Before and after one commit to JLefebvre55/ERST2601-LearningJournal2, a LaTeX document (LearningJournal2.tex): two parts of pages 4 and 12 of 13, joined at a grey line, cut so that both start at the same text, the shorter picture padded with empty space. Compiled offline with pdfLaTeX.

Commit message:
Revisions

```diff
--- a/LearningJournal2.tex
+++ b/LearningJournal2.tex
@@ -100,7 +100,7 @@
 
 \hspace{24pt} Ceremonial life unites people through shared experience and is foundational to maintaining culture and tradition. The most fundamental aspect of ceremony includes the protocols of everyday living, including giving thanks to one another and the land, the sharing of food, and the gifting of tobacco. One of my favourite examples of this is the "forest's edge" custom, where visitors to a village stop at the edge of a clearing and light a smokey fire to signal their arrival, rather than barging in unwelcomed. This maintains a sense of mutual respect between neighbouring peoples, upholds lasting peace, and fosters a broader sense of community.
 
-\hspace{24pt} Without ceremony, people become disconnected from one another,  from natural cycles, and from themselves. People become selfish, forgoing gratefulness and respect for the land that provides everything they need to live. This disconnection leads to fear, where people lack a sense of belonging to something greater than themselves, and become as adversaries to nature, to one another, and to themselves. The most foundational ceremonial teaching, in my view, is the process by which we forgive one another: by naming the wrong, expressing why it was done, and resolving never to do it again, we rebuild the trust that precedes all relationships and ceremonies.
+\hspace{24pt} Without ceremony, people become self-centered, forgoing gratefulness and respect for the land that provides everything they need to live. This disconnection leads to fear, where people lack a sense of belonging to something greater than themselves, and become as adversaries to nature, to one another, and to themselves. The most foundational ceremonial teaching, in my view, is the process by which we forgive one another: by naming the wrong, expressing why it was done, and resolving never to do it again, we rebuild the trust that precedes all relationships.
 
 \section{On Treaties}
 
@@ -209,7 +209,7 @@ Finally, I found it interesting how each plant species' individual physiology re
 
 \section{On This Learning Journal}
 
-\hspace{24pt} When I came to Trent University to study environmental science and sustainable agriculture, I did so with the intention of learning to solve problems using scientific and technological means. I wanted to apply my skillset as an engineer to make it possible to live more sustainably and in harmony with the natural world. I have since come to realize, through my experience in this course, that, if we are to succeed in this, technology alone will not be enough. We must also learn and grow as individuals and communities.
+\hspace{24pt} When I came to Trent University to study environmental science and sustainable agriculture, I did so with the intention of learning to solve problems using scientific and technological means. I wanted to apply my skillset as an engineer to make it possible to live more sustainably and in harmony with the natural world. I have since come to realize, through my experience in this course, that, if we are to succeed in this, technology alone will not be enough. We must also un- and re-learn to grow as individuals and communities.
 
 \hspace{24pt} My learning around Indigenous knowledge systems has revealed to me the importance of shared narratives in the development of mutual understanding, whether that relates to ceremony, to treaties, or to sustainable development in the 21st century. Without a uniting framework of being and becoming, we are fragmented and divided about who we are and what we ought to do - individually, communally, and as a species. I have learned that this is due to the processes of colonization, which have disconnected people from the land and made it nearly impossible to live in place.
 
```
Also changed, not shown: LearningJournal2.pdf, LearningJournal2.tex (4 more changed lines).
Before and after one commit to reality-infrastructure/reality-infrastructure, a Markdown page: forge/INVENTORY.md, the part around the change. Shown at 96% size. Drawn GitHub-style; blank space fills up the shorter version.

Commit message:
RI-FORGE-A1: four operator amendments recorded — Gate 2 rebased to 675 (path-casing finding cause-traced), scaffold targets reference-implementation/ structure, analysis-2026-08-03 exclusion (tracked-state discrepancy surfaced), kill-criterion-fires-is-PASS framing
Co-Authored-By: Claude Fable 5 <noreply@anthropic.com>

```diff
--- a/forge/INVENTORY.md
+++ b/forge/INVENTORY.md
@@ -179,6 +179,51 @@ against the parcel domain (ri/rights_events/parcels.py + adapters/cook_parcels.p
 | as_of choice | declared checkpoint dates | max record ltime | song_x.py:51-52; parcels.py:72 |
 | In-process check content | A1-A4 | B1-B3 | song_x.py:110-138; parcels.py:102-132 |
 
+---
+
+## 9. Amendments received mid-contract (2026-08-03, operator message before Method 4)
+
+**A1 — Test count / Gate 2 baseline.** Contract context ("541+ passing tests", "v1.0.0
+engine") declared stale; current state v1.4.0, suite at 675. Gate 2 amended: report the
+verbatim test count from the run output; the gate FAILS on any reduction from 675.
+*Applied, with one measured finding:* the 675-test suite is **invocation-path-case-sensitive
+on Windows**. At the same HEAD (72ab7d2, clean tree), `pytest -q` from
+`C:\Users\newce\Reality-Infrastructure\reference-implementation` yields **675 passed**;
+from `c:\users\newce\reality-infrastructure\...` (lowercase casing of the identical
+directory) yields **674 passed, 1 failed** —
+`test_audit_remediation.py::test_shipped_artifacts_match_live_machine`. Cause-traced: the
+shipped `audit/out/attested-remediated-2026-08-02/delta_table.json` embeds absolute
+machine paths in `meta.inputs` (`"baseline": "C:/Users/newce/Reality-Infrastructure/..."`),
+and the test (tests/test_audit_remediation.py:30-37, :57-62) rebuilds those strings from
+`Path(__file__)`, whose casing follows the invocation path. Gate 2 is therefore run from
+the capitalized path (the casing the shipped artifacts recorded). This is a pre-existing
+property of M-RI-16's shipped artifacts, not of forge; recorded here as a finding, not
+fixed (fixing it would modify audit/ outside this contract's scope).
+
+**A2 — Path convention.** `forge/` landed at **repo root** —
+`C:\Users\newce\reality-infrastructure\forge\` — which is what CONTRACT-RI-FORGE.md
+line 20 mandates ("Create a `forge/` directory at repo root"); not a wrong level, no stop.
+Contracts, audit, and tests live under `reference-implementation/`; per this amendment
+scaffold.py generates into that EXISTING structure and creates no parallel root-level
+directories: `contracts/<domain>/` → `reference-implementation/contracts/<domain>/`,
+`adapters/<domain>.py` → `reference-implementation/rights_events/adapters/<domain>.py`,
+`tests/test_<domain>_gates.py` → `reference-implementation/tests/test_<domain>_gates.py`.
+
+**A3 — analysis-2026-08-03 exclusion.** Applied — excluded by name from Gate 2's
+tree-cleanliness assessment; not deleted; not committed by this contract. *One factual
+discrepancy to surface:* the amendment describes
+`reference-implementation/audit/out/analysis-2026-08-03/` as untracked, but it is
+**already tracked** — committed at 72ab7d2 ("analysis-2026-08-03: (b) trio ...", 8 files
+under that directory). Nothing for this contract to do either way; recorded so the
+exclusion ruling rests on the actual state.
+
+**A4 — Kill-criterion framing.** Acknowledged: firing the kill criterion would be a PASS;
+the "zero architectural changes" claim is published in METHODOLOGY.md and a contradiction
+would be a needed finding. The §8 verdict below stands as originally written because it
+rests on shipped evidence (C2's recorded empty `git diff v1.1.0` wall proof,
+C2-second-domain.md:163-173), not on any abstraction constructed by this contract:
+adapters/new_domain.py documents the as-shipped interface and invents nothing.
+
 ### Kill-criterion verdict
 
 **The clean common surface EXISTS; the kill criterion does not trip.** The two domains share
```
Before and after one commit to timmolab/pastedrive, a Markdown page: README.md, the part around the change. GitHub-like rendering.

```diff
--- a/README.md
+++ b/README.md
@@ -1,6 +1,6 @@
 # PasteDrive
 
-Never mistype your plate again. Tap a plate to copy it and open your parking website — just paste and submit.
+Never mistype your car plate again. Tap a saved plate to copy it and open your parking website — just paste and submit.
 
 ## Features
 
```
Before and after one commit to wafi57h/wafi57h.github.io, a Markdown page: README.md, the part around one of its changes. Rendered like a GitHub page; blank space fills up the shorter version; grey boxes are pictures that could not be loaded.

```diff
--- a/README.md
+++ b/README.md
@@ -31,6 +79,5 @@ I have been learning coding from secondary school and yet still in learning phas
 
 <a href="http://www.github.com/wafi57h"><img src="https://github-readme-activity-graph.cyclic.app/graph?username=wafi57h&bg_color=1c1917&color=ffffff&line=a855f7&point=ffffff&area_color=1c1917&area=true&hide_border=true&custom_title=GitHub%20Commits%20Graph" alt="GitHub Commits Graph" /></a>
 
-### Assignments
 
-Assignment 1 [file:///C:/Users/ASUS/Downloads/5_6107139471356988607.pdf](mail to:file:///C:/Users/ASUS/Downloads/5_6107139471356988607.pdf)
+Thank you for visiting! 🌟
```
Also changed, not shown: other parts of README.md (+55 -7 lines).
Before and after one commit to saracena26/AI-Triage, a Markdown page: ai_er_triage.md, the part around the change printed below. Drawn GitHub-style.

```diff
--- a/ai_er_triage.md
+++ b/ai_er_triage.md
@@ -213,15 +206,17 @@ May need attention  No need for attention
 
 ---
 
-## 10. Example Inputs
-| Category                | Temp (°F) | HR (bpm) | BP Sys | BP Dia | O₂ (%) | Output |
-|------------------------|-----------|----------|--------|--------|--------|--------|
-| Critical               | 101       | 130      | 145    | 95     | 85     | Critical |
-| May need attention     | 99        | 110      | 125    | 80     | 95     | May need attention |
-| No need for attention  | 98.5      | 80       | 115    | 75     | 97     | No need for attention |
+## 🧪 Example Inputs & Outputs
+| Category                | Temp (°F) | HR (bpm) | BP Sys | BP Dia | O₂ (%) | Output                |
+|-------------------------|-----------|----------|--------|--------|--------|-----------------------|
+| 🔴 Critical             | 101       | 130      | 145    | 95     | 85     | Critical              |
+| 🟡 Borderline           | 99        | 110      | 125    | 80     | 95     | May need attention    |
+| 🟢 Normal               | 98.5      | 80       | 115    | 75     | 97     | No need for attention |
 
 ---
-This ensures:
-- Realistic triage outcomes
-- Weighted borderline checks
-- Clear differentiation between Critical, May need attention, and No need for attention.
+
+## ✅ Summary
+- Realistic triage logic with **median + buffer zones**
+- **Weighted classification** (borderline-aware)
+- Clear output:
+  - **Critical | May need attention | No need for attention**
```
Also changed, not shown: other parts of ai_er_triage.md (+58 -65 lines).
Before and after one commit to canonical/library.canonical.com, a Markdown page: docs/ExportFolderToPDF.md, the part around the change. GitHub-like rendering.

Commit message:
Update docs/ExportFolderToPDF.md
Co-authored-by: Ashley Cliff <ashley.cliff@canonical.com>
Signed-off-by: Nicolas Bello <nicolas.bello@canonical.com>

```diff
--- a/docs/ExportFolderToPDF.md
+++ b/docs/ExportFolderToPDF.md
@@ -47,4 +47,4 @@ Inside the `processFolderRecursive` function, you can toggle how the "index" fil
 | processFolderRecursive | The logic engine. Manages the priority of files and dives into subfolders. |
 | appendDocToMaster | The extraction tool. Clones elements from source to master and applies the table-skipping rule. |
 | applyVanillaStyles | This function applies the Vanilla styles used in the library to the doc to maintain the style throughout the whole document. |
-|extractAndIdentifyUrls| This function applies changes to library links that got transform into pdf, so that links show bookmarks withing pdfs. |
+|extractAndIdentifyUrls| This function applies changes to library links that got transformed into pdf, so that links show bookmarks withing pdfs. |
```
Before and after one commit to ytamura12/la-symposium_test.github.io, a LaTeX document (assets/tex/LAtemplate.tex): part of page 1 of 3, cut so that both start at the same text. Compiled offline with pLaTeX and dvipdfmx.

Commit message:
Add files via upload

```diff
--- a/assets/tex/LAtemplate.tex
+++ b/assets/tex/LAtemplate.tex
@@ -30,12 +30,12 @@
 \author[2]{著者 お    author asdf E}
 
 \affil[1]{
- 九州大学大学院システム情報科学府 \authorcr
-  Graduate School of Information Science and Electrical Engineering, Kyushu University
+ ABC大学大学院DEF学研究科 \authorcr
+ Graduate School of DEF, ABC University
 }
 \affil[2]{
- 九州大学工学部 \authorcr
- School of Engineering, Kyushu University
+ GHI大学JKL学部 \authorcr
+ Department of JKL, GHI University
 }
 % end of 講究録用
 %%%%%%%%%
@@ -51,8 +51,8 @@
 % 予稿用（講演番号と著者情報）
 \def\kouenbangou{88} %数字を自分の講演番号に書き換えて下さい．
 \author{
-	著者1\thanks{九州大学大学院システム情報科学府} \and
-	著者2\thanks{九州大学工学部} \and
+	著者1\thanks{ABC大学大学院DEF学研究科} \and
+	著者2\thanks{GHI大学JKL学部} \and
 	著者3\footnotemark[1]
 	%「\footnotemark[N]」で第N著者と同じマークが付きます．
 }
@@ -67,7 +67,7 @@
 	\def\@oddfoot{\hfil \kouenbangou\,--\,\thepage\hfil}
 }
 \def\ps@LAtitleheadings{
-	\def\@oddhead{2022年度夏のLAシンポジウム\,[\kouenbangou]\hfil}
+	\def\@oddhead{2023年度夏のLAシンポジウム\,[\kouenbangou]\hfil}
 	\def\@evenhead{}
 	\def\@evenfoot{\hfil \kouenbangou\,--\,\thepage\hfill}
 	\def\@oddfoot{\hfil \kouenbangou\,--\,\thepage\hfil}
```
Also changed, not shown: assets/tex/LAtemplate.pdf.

Your goal ▸
Search the material above for the word "kouenbangou", then copy each line that holds it.

Output for this task ▸
 \def\kouenbangou{88} %数字を自分の講演番号に書き換えて下さい．
 	\def\@oddfoot{\hfil \kouenbangou\,--\,\thepage\hfil}
-	\def\@oddhead{2022年度夏のLAシンポジウム\,[\kouenbangou]\hfil}
+	\def\@oddhead{2023年度夏のLAシンポジウム\,[\kouenbangou]\hfil}
 	\def\@evenfoot{\hfil \kouenbangou\,--\,\thepage\hfill}
 	\def\@oddfoot{\hfil \kouenbangou\,--\,\thepage\hfil}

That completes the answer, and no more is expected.